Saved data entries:
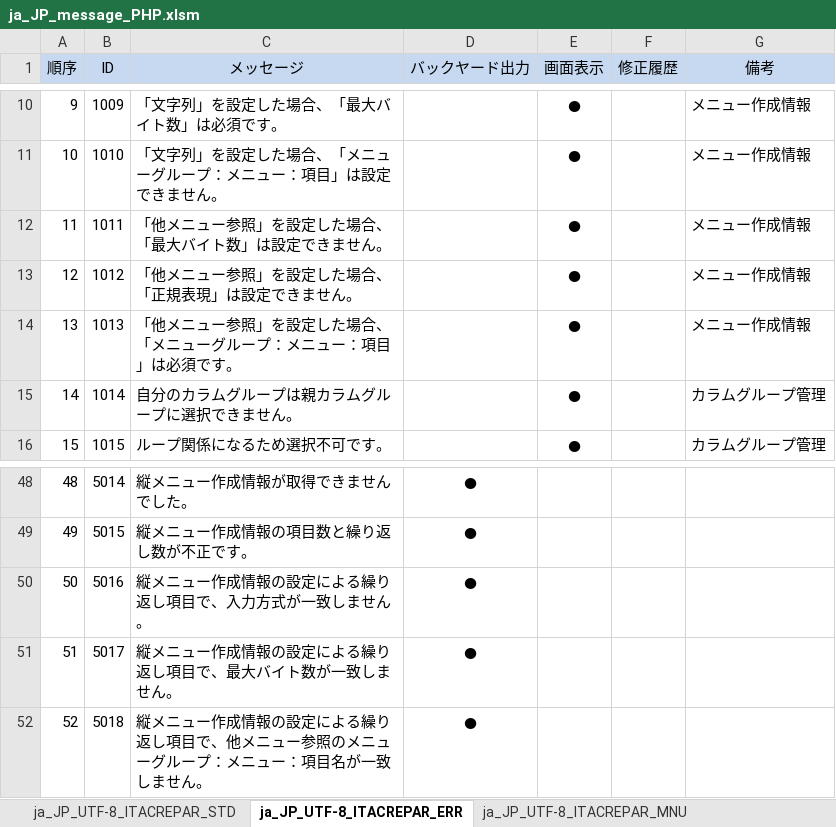
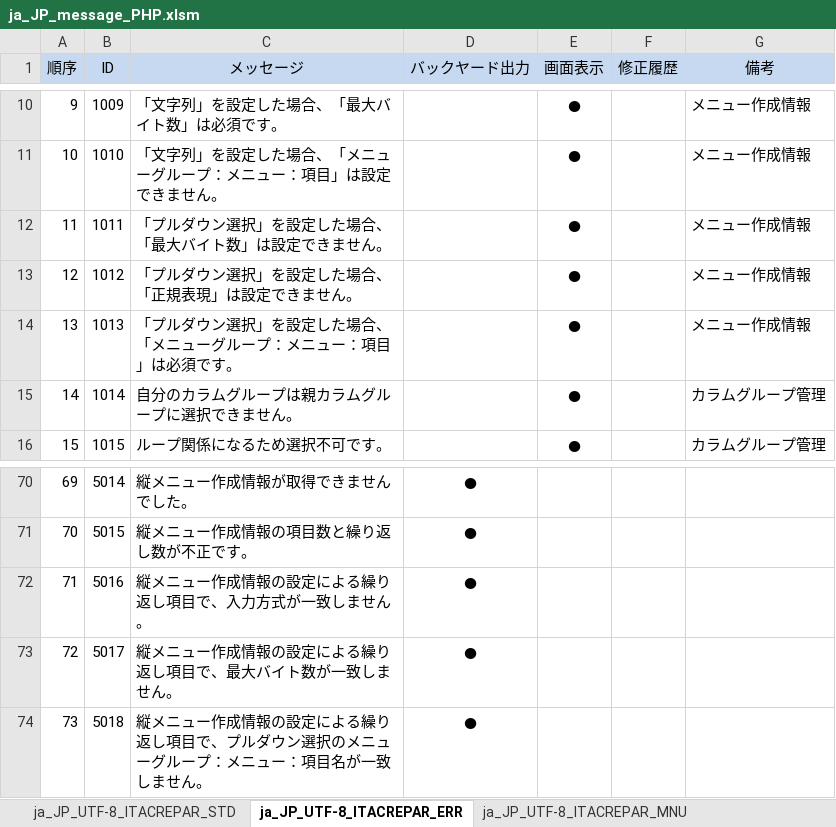
Before and after one commit to exastro-suite/it-automation, an Excel workbook: ky_message_seeds/create_param_menu/ja_JP_message_PHP.xlsm, sheet ja_JP_UTF-8_ITACREPAR_ERR, drawn as a sheet; only a part is shown, gaps mark what is left out; values as stored, in another font and other column widths than the file's, no borders; addresses are those after the commit; the diff covers the shown part only; the diff names each change by its address in the sheet, - before the commit and + after, or states it on an @@ line.

```diff
--- a/ky_message_seeds/create_param_menu/ja_JP_message_PHP.xlsm (sheet ja_JP_UTF-8_ITACREPAR_ERR)
+++ b/ky_message_seeds/create_param_menu/ja_JP_message_PHP.xlsm (sheet ja_JP_UTF-8_ITACREPAR_ERR)
-C12 (メッセージ): 「他メニュー参照」を設定した場合、「最大バイト数」は設定できません。
+C12 (メッセージ): 「プルダウン選択」を設定した場合、「最大バイト数」は設定できません。
-C13 (メッセージ): 「他メニュー参照」を設定した場合、「正規表現」は設定できません。
+C13 (メッセージ): 「プルダウン選択」を設定した場合、「正規表現」は設定できません。
-C14 (メッセージ): 「他メニュー参照」を設定した場合、「メニューグループ：メニュー：項目」は必須です。
+C14 (メッセージ): 「プルダウン選択」を設定した場合、「メニューグループ：メニュー：項目」は必須です。
@@ column A (順序) renumbered from row 23 down @@
-C74 (メッセージ): …項目で、他メニュー参照のメニュ…
+C74 (メッセージ): …項目で、プルダウン選択のメニュ…
```
Also changed, not shown: 22 added rows elsewhere in this sheet, sheet ja_JP_UTF-8_ITACREPAR_MNU.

## WHAT IS NEEDED
The records above, minus their pictures, are to be returned word for word.

## TASK RESULT
Before and after one commit to exastro-suite/it-automation, an Excel workbook: ky_message_seeds/create_param_menu/ja_JP_message_PHP.xlsm, sheet ja_JP_UTF-8_ITACREPAR_ERR, drawn as a sheet; only a part is shown, gaps mark what is left out; values as stored, in another font and other column widths than the file's, no borders; addresses are those after the commit; the diff covers the shown part only; the diff names each change by its address in the sheet, - before the commit and + after, or states it on an @@ line.

```diff
--- a/ky_message_seeds/create_param_menu/ja_JP_message_PHP.xlsm (sheet ja_JP_UTF-8_ITACREPAR_ERR)
+++ b/ky_message_seeds/create_param_menu/ja_JP_message_PHP.xlsm (sheet ja_JP_UTF-8_ITACREPAR_ERR)
-C12 (メッセージ): 「他メニュー参照」を設定した場合、「最大バイト数」は設定できません。
+C12 (メッセージ): 「プルダウン選択」を設定した場合、「最大バイト数」は設定できません。
-C13 (メッセージ): 「他メニュー参照」を設定した場合、「正規表現」は設定できません。
+C13 (メッセージ): 「プルダウン選択」を設定した場合、「正規表現」は設定できません。
-C14 (メッセージ): 「他メニュー参照」を設定した場合、「メニューグループ：メニュー：項目」は必須です。
+C14 (メッセージ): 「プルダウン選択」を設定した場合、「メニューグループ：メニュー：項目」は必須です。
@@ column A (順序) renumbered from row 23 down @@
-C74 (メッセージ): …項目で、他メニュー参照のメニュ…
+C74 (メッセージ): …項目で、プルダウン選択のメニュ…
```
Also changed, not shown: 22 added rows elsewhere in this sheet, sheet ja_JP_UTF-8_ITACREPAR_MNU.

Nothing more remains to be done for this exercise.